The standard Lomb-Scargle methods in gatspy (LombScargle, LombScargleFast, and LombScargleAstroML) fit a sinusoidal model to the data by minimizing the (weighted) squared residuals. These methods also support a floating mean term, which is an additional parameter that estimates the mean of the underlying model. The TrendedLombScargle class extends LombScargle by adding a trend parameter that is linear in time. Such a parameter may be appropriate when the underlying time series exhibits some non-stationarity.

API of Trended Lomb-Scargle Model

The TrendedLombScargle class has the same API as LombScargle; the only difference is the underlying model that is fit to the data.

Trended Lomb-Scargle Example

In order to motivate the trended Lomb-Scargle model, we’ll start with a one r-band RR Lyrae lightcurve and examine the effect of adding a linear trend on the estimated period. First, we’ll estimate the period as in Lomb-Scargle Periodogram before we add the trend:

In [1]: from gatspy import datasets, periodic

In [2]: rrlyrae = datasets.fetch_rrlyrae()

In [3]: lcid = rrlyrae.ids[0]

In [4]: t, mag, dmag, filts = rrlyrae.get_lightcurve(lcid)

In [5]: mask = (filts == 'r')

In [6]: t_r, mag_r, dmag_r = t[mask], mag[mask], dmag[mask]

In [7]: model = periodic.LombScargleFast(fit_period=True)

In [8]: model.optimizer.period_range = (0.2, 1.2)

In [9]:, mag_r, dmag_r);

In [10]: old_best_period = model.best_period

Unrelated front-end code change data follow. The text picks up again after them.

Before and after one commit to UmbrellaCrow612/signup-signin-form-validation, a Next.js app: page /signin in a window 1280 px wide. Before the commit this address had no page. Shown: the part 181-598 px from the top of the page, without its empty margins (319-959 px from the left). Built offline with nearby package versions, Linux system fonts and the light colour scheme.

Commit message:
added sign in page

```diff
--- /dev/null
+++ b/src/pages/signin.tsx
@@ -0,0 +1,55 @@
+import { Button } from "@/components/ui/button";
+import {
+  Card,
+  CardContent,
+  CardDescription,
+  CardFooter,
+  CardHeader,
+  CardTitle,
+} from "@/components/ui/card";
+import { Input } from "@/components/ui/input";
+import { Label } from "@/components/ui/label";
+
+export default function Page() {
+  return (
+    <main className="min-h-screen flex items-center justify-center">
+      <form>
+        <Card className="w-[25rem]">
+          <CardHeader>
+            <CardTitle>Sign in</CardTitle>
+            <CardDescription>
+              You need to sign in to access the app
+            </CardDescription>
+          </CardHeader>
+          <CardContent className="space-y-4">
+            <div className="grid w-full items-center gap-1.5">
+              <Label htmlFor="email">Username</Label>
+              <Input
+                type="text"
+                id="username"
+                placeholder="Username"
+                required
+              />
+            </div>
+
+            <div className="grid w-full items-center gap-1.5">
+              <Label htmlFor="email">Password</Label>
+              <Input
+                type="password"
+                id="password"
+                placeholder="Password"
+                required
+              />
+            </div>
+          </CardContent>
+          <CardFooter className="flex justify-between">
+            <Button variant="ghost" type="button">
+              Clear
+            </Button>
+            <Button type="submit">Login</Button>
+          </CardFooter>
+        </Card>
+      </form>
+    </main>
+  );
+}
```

In [11]: old_best_period
Out[11]: 0.61431661211675215

The estimated period matches the period measured by Sesar 2010 to within 10^{-6} days.

Now we will add a small linear trend to the observed data and see how the estimated period is affected:

In [12]: slope = 0.005

In [13]: mag_r += slope * (t_r - t_r[0])

In [14]:, mag_r, dmag_r);

In [15]: new_best_period = model.best_period

In [16]: model.score([old_best_period, new_best_period])
Out[16]: array([ 0.02881256,  0.87998659])

The addition of a small linear trend has greatly changed the estimated period; in fact, the old best period now has very little power in the estimated periodogram. Now let’s instead include a trend parameter by using the TrendedLombScargle model:

In [17]: tmodel = periodic.TrendedLombScargle(fit_period=True)

In [18]: tmodel.optimizer.period_range = (0.2, 1.2)

In [19]:, mag_r, dmag_r);

In [20]: trended_model_best_period = tmodel.best_period

In [21]: trended_model_best_period
Out[21]: 0.61431593030890863

The new trend parameter accounts for the linear increasing trend in the data, and we once again recover the original estimated period.